What you should do: The response should contain every record, reproduced exactly.

Dataset records:
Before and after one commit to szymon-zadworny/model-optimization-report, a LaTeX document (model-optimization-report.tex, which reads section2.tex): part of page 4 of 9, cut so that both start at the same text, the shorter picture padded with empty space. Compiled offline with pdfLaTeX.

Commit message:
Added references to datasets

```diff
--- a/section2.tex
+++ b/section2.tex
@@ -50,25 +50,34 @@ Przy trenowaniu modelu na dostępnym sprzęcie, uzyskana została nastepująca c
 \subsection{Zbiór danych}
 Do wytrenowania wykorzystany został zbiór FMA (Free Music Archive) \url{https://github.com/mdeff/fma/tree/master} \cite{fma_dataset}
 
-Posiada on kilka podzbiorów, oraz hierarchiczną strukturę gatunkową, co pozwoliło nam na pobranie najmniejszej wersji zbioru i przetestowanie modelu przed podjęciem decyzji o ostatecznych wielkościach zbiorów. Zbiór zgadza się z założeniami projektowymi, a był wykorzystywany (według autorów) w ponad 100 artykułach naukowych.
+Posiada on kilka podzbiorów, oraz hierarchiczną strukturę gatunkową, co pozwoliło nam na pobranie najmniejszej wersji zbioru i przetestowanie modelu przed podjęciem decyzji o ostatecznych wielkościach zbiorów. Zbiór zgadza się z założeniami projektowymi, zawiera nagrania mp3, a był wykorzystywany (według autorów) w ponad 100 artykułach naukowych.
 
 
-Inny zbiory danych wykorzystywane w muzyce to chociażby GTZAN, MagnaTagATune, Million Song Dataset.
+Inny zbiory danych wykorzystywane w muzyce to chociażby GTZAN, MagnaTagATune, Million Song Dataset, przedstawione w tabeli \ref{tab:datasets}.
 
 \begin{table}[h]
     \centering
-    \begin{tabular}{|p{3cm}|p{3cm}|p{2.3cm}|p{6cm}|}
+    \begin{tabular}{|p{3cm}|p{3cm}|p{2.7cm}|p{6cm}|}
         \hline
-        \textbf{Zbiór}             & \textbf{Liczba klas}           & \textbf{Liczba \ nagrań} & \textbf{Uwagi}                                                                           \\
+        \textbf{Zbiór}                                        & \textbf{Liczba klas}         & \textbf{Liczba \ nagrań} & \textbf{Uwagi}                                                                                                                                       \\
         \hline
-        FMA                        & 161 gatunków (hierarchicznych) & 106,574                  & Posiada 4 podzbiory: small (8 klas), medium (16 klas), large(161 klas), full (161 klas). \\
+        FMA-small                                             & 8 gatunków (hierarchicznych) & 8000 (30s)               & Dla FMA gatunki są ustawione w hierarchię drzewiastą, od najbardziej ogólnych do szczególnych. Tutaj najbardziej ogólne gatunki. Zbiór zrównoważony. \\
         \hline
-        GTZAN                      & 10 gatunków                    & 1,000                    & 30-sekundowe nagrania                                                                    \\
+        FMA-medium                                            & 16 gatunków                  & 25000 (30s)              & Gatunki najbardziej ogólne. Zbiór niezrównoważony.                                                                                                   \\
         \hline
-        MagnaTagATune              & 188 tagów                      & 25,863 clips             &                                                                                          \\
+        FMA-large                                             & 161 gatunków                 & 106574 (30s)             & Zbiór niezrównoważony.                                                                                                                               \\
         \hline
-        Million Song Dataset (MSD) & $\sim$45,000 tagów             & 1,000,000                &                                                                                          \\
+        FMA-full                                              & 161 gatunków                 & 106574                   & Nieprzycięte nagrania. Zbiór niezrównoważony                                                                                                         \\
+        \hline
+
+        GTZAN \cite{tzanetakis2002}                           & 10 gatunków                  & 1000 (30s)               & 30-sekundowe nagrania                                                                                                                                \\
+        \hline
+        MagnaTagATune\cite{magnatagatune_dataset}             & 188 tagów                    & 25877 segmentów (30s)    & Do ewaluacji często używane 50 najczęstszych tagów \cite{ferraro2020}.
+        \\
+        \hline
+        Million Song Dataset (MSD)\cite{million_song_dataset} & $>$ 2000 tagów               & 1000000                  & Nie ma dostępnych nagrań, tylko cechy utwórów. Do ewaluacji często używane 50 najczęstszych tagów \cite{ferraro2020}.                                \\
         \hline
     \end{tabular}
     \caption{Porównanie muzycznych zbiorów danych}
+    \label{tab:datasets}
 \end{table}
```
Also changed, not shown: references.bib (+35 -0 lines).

Result of the task:
Before and after one commit to szymon-zadworny/model-optimization-report, a LaTeX document (model-optimization-report.tex, which reads section2.tex): part of page 4 of 9, cut so that both start at the same text, the shorter picture padded with empty space. Compiled offline with pdfLaTeX.

Commit message:
Added references to datasets

```diff
--- a/section2.tex
+++ b/section2.tex
@@ -50,25 +50,34 @@ Przy trenowaniu modelu na dostępnym sprzęcie, uzyskana została nastepująca c
 \subsection{Zbiór danych}
 Do wytrenowania wykorzystany został zbiór FMA (Free Music Archive) \url{https://github.com/mdeff/fma/tree/master} \cite{fma_dataset}
 
-Posiada on kilka podzbiorów, oraz hierarchiczną strukturę gatunkową, co pozwoliło nam na pobranie najmniejszej wersji zbioru i przetestowanie modelu przed podjęciem decyzji o ostatecznych wielkościach zbiorów. Zbiór zgadza się z założeniami projektowymi, a był wykorzystywany (według autorów) w ponad 100 artykułach naukowych.
+Posiada on kilka podzbiorów, oraz hierarchiczną strukturę gatunkową, co pozwoliło nam na pobranie najmniejszej wersji zbioru i przetestowanie modelu przed podjęciem decyzji o ostatecznych wielkościach zbiorów. Zbiór zgadza się z założeniami projektowymi, zawiera nagrania mp3, a był wykorzystywany (według autorów) w ponad 100 artykułach naukowych.
 
 
-Inny zbiory danych wykorzystywane w muzyce to chociażby GTZAN, MagnaTagATune, Million Song Dataset.
+Inny zbiory danych wykorzystywane w muzyce to chociażby GTZAN, MagnaTagATune, Million Song Dataset, przedstawione w tabeli \ref{tab:datasets}.
 
 \begin{table}[h]
     \centering
-    \begin{tabular}{|p{3cm}|p{3cm}|p{2.3cm}|p{6cm}|}
+    \begin{tabular}{|p{3cm}|p{3cm}|p{2.7cm}|p{6cm}|}
         \hline
-        \textbf{Zbiór}             & \textbf{Liczba klas}           & \textbf{Liczba \ nagrań} & \textbf{Uwagi}                                                                           \\
+        \textbf{Zbiór}                                        & \textbf{Liczba klas}         & \textbf{Liczba \ nagrań} & \textbf{Uwagi}                                                                                                                                       \\
         \hline
-        FMA                        & 161 gatunków (hierarchicznych) & 106,574                  & Posiada 4 podzbiory: small (8 klas), medium (16 klas), large(161 klas), full (161 klas). \\
+        FMA-small                                             & 8 gatunków (hierarchicznych) & 8000 (30s)               & Dla FMA gatunki są ustawione w hierarchię drzewiastą, od najbardziej ogólnych do szczególnych. Tutaj najbardziej ogólne gatunki. Zbiór zrównoważony. \\
         \hline
-        GTZAN                      & 10 gatunków                    & 1,000                    & 30-sekundowe nagrania                                                                    \\
+        FMA-medium                                            & 16 gatunków                  & 25000 (30s)              & Gatunki najbardziej ogólne. Zbiór niezrównoważony.                                                                                                   \\
         \hline
-        MagnaTagATune              & 188 tagów                      & 25,863 clips             &                                                                                          \\
+        FMA-large                                             & 161 gatunków                 & 106574 (30s)             & Zbiór niezrównoważony.                                                                                                                               \\
         \hline
-        Million Song Dataset (MSD) & $\sim$45,000 tagów             & 1,000,000                &                                                                                          \\
+        FMA-full                                              & 161 gatunków                 & 106574                   & Nieprzycięte nagrania. Zbiór niezrównoważony                                                                                                         \\
+        \hline
+
+        GTZAN \cite{tzanetakis2002}                           & 10 gatunków                  & 1000 (30s)               & 30-sekundowe nagrania                                                                                                                                \\
+        \hline
+        MagnaTagATune\cite{magnatagatune_dataset}             & 188 tagów                    & 25877 segmentów (30s)    & Do ewaluacji często używane 50 najczęstszych tagów \cite{ferraro2020}.
+        \\
+        \hline
+        Million Song Dataset (MSD)\cite{million_song_dataset} & $>$ 2000 tagów               & 1000000                  & Nie ma dostępnych nagrań, tylko cechy utwórów. Do ewaluacji często używane 50 najczęstszych tagów \cite{ferraro2020}.                                \\
         \hline
     \end{tabular}
     \caption{Porównanie muzycznych zbiorów danych}
+    \label{tab:datasets}
 \end{table}
```
Also changed, not shown: references.bib (+35 -0 lines).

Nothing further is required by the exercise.